The Addressing Injustices project explores that question.
We believe that when students are invited to collaborate with and work alongside teachers, community members, teacher educators, and researchers, they become motivated to engage in the world around them in creative and critical ways. We also understand literacy education as an activity that involves not just reading and writing, but also one that makes links to issues of concern to students, and aims to critically re-read and re-write the world, with the goal of increasing equity and justice.
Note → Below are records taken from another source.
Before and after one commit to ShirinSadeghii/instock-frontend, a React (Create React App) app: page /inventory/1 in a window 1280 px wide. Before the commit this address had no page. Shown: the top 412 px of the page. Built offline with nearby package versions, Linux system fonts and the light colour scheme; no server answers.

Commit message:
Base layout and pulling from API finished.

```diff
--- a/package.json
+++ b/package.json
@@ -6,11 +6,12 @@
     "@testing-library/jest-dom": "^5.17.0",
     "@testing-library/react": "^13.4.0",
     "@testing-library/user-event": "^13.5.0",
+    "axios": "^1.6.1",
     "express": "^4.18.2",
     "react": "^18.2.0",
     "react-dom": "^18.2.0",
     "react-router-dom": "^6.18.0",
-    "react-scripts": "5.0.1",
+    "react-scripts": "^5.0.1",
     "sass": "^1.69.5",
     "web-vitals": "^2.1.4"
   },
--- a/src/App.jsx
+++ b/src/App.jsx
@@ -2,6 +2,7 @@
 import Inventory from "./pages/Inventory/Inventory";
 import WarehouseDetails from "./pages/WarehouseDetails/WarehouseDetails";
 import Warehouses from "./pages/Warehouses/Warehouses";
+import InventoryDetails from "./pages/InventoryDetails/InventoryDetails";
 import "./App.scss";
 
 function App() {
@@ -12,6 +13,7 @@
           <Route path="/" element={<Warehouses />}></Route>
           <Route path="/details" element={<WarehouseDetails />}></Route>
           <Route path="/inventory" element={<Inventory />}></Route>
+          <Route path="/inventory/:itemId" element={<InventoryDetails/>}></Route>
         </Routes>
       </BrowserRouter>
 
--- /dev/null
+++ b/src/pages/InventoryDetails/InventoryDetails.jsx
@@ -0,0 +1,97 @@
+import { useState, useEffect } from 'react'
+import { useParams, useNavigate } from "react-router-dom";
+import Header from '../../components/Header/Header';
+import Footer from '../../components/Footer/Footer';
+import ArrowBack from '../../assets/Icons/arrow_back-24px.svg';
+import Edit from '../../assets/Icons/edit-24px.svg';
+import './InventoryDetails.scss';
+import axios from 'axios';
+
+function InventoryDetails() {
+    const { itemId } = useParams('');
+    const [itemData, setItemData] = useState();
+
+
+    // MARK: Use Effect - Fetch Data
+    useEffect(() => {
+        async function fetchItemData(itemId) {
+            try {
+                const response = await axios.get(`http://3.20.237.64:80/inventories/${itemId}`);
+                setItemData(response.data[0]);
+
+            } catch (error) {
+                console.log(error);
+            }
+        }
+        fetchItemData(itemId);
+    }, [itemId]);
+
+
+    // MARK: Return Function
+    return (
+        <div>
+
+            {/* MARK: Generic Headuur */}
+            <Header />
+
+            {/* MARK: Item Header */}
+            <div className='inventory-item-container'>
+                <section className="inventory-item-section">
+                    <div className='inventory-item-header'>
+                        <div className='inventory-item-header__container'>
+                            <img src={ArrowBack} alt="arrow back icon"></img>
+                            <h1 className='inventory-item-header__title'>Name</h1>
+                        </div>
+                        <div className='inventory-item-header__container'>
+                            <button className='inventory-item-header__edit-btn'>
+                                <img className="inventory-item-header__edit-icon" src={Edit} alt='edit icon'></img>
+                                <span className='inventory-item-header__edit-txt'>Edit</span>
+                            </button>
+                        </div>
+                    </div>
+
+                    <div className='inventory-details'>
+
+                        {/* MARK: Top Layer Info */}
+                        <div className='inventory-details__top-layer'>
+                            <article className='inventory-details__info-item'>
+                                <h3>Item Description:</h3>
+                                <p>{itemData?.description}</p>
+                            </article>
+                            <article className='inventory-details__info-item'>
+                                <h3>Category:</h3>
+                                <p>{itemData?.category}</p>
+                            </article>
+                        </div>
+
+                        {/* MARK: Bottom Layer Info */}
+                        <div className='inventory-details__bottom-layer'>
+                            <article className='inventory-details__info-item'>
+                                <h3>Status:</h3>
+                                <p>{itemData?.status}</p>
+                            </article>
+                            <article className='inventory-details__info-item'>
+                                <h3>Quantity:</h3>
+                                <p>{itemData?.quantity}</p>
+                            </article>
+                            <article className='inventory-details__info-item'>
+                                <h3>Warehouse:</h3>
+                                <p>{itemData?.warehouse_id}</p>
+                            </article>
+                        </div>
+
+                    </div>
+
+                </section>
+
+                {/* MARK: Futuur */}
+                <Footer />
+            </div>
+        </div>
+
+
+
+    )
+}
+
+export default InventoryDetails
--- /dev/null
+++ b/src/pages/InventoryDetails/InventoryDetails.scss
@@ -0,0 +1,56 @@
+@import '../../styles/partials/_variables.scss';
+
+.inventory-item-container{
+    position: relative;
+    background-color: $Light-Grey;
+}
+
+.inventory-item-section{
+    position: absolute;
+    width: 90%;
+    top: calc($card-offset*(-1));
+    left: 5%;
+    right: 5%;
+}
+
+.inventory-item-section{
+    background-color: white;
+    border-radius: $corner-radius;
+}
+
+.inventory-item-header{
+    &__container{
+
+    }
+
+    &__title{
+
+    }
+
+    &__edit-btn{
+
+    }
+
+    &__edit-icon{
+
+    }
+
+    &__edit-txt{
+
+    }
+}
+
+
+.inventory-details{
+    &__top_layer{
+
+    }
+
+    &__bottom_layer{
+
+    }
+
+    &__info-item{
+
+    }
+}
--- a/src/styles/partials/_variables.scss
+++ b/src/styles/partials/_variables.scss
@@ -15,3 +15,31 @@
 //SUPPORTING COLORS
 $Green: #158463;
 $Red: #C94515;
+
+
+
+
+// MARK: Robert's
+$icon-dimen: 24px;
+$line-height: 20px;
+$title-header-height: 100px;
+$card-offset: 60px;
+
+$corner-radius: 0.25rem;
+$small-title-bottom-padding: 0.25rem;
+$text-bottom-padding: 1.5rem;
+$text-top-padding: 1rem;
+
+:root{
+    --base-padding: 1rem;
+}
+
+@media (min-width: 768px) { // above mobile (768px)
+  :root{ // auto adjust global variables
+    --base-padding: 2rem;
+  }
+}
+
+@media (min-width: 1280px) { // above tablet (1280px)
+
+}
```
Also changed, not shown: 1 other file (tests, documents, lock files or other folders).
In the same way that we invite youth to respond to text through painting, poetry, and performance art, our research takes multiple forms, including films, podcasts, and more traditional articles and book chapters—often written with young people as co-authors. Our films, Gender is Like an Ocean (2017) and After Night (2015) are available for free online, as are many of our written pieces and conference presentations.